“The government has no plan,” Conservative leader Erin O’Toole told me, noting pandemic-weary citizens of the United States, the United Kingdom, Germany and other countries had already received detailed vaccine roll-out strategies and schedules.
That’s why Trudeau’s announcement that Canada could receive 249,000 doses of the Pfizer vaccine as early as next week was such a welcome one for the Liberals.
“The vaccines are coming,” Trudeau said.
“Shipments will continue to arrive into 2021, with millions of doses on the way. This will move us forward on our whole timeline of vaccine roll-out and is a positive development in getting Canadians protected as soon as possible.”
You could practically hear the sighs of relief coming from Liberal offices on Parliament Hill. It appeared Trudeau was finally offering something substantive to Canadians.
But don’t kid yourself. The vaccine issue is still a politically vexing one for Trudeau.
For one thing, 249,000 doses may sound like a lot, but it will only be enough to vaccinate a small sliver of the population.
The vaccine requires two doses to be effective, meaning fewer than 125,000 Canadians will actually get the first shots.
The vaccine will be given to the most vulnerable first; seniors in long-term care, front-line health-care workers, and pandemic first responders will be near the front of the line.

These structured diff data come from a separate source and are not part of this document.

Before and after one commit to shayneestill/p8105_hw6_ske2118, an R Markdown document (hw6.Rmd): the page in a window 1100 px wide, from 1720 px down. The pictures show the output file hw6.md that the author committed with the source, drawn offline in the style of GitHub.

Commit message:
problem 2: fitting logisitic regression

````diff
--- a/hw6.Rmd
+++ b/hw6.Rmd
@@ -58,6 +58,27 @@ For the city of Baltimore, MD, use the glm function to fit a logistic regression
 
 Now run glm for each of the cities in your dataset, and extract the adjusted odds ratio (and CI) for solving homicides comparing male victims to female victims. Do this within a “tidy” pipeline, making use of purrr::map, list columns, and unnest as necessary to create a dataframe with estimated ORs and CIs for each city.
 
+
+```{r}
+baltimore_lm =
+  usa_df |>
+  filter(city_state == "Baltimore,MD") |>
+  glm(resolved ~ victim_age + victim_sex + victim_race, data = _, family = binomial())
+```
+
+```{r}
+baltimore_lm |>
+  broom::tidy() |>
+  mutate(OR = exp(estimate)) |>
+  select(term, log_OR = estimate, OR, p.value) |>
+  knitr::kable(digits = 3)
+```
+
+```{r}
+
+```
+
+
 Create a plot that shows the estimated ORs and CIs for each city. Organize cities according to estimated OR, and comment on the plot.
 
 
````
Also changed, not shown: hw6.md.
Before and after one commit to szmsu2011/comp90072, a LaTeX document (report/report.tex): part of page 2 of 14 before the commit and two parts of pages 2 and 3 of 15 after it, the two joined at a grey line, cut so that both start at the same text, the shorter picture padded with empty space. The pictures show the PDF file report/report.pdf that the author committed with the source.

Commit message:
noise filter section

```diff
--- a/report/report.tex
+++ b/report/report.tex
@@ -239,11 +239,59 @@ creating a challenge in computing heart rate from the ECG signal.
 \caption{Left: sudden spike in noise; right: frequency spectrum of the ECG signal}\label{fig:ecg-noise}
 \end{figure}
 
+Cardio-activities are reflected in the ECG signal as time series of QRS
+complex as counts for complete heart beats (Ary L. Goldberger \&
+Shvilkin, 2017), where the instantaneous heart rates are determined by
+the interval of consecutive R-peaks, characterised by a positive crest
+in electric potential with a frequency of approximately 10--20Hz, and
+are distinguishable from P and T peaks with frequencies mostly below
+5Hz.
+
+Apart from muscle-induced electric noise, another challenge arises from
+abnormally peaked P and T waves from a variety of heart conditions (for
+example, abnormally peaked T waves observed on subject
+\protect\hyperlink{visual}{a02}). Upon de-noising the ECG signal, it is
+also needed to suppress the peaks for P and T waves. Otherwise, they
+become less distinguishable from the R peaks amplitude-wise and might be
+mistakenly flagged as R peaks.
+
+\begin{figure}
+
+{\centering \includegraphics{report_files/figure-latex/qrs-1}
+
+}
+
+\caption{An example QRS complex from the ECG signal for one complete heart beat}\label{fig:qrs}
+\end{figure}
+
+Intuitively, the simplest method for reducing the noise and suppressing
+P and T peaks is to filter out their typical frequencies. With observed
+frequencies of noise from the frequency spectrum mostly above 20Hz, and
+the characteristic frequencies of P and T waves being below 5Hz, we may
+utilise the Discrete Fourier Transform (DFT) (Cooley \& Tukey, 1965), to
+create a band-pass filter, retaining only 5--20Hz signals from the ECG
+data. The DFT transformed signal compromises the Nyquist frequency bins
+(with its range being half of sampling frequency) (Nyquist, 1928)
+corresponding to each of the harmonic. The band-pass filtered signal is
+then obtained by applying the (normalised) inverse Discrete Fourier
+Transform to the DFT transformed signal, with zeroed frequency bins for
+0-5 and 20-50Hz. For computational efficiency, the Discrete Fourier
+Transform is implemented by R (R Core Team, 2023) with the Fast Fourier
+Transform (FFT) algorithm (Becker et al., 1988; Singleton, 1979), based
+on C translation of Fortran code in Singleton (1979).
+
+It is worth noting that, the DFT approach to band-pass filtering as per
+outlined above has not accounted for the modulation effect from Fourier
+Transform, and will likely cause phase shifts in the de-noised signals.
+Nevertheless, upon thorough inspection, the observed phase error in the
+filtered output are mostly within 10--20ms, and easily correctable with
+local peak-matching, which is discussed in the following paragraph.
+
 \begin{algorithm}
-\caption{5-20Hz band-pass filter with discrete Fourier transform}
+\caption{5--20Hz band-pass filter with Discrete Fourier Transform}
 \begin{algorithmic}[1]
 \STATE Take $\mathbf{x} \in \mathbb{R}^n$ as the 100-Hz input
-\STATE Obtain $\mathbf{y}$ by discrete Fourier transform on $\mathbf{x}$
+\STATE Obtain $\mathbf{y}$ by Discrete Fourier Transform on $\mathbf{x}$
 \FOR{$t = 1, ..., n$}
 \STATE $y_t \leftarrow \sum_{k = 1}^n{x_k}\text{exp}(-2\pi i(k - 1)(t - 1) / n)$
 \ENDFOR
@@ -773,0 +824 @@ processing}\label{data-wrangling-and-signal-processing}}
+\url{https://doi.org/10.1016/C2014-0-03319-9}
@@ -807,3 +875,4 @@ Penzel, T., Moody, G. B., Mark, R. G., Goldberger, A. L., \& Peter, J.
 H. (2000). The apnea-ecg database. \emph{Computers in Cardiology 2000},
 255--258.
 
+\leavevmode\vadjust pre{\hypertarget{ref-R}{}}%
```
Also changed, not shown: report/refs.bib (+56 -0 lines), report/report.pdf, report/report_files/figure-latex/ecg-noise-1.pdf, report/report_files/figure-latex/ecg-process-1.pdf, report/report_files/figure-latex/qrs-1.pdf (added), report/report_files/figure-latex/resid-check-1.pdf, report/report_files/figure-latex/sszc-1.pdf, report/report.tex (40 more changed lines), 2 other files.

But that will be just a small fraction of Canadians who are vulnerable to the virus, including nearly six million senior citizens, who will have to wait into the new year.
Then there’s the massive technical challenge of distributing a vaccine that must be stored in deep-freeze temperatures as low as -80 C.
The difficulty of the task is reflected in the government’s cautious plan to initially distribute the vaccine through just 14 still-undisclosed distribution points, a tiny number when you consider the vast dimensions of Canada.
All of this points to a slow vaccine roll-out. And the opposition will still be hounding Trudeau as it unfolds.
“Canadians still don’t have critical information,” O’Toole said.
“Last week, we learned that every American will have access to a COVID-19 vaccine by the end of June. This means that our neighbours to the south have certainty and hope. Unfortunately, the same can’t be said for Canadians.”
Trudeau’s best-case scenario is for the initial vaccine rollout to go smoothly, while scheduled shipments of additional vaccine arrive on time in the new year.
The Liberals will also eagerly point at anti-vaccine elements within the Conservative Party, including former Tory leadership challenger Derek Sloan, who is championing an anti-vax petition to O’Toole’s embarrassment.
But the proof, as they say, will be in the Christmas pudding.
Trudeau will now be forced to back up his vaccine promises with action in 2021, though I still believe a possible snap election call in the spring could throw everyone for a loop.
Mike Smyth is host of ‘The Mike Smyth Show’ on Global News Radio 980 CKNW in Vancouver and a commentator for Global News. You can reach him at email@example.com and follow him on Twitter at @MikeSmythNews.